- Cirrhosis of the liver
- A blockage of the bile ducts
- If you have any of these complications, your doctor may not allow you to have the chemoembolization procedure.
How do you prepare for the procedure and what is it like?
The evening before the exam you may not eat or drink anything (NPO). You will arrive at the Hospital of the University of Pennsylvania early in the morning. Once at the hospital you will receive an intravenous (IV) line, placed in your arm, which allows large amounts of fluids to drip into your body. These fluids consist of antibiotics and other medications that are needed prior to your chemoembolization procedure.
Prior to going into the procedure suite, you will meet your Interventional Radiologist and the staff who will be assisting in the procedure.
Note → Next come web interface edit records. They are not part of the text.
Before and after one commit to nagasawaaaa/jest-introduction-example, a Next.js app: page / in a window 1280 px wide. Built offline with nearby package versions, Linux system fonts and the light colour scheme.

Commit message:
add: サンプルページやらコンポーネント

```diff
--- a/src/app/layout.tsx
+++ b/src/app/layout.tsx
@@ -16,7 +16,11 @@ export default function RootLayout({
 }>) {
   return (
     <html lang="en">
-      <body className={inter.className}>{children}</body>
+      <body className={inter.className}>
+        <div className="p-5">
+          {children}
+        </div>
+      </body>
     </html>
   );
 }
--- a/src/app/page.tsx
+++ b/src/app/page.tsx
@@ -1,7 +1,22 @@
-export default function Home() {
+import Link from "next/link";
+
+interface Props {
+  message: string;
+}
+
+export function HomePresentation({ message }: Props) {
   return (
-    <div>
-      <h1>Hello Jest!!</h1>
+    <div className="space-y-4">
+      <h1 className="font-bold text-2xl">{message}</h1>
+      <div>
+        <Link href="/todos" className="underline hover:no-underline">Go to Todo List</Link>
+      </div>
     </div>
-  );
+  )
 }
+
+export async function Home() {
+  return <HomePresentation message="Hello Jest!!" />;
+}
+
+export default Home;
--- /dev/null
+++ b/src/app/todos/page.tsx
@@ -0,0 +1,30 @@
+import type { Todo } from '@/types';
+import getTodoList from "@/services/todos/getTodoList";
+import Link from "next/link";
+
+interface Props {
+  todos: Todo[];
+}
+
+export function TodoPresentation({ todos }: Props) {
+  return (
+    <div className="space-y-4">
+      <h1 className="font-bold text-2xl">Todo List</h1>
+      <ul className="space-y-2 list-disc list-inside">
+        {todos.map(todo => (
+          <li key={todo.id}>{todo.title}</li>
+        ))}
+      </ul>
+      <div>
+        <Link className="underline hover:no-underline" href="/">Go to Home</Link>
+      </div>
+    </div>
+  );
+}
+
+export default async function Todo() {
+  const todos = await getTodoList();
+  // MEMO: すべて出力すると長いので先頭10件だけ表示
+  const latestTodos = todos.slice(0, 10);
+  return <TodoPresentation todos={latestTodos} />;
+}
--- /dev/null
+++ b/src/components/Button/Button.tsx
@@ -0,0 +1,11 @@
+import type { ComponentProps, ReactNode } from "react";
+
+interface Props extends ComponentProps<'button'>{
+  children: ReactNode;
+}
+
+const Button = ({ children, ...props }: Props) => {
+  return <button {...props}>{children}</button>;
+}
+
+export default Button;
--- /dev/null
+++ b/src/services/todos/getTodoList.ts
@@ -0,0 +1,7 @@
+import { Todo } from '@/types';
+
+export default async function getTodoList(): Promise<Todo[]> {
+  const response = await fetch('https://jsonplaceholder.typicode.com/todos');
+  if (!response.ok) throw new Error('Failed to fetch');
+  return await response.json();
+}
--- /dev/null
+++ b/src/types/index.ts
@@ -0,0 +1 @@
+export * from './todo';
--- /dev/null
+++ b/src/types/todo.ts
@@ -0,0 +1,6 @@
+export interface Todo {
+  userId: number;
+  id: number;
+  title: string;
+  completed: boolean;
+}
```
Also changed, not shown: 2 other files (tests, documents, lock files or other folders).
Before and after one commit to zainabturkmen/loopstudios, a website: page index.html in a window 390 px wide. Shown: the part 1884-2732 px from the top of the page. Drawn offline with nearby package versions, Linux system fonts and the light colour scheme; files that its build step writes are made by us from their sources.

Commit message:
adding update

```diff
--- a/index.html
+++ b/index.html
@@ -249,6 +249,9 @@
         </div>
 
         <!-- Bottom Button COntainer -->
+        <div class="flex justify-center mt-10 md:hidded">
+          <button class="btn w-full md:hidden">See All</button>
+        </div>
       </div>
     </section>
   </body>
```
Once in the procedure suite, the Interventional Radiologist will place a small catheter (a small tube) in an artery in your groin and perform an arteriogram that will specifically look at the arteries in your liver. After these arteries are identified, the catheter is directed into the branch of the artery supplying blood to the tumor, and the chemoembolization mixture is injected.
Once this is completed, you are sent back to your room where you will lie flat in bed for six hours. More IV fluids are given to you overnight. Most patients are discharged from the hospital the following day.
Are there any side effects or complications?
Following the procedure you may have varying degrees of pain, fever and nausea. These symptoms may last a few hours to a few days, and are easily treated by various medications. You may also notice a slight hair loss, rarely perceived by anyone other than yourself.
Serious complications from chemoembolization are rare. In less than 3% of the procedures, the liver tumor killed by the procedure may become infected and abscess. There has been one fatality in 100 procedures due to liver failure.
Will chemoembolization help me?
Remember this is a treatment, not a cure. Approximately 70% of the patients will see improvement in the liver and, depending on the type of liver cancer, it may improve your survival.
How does chemoembolization work?
The liver is unique in having two blood supplies - an artery (the hepatic artery) and a large vein (the portal vein). The normal liver gets about 20% of its blood from the hepatic artery.
When a tumor grows in the liver, it receives almost all of its blood supply from the hepatic artery. Therefore, chemotherapy drugs injected into the hepatic artery at the liver reach the tumor very directly, sparing most of the healthy liver tissue.
Then, when the artery is blocked, nearly all of the blood supply is taken away from the tumor, while the liver continues to be supplied by blood from the portal vein.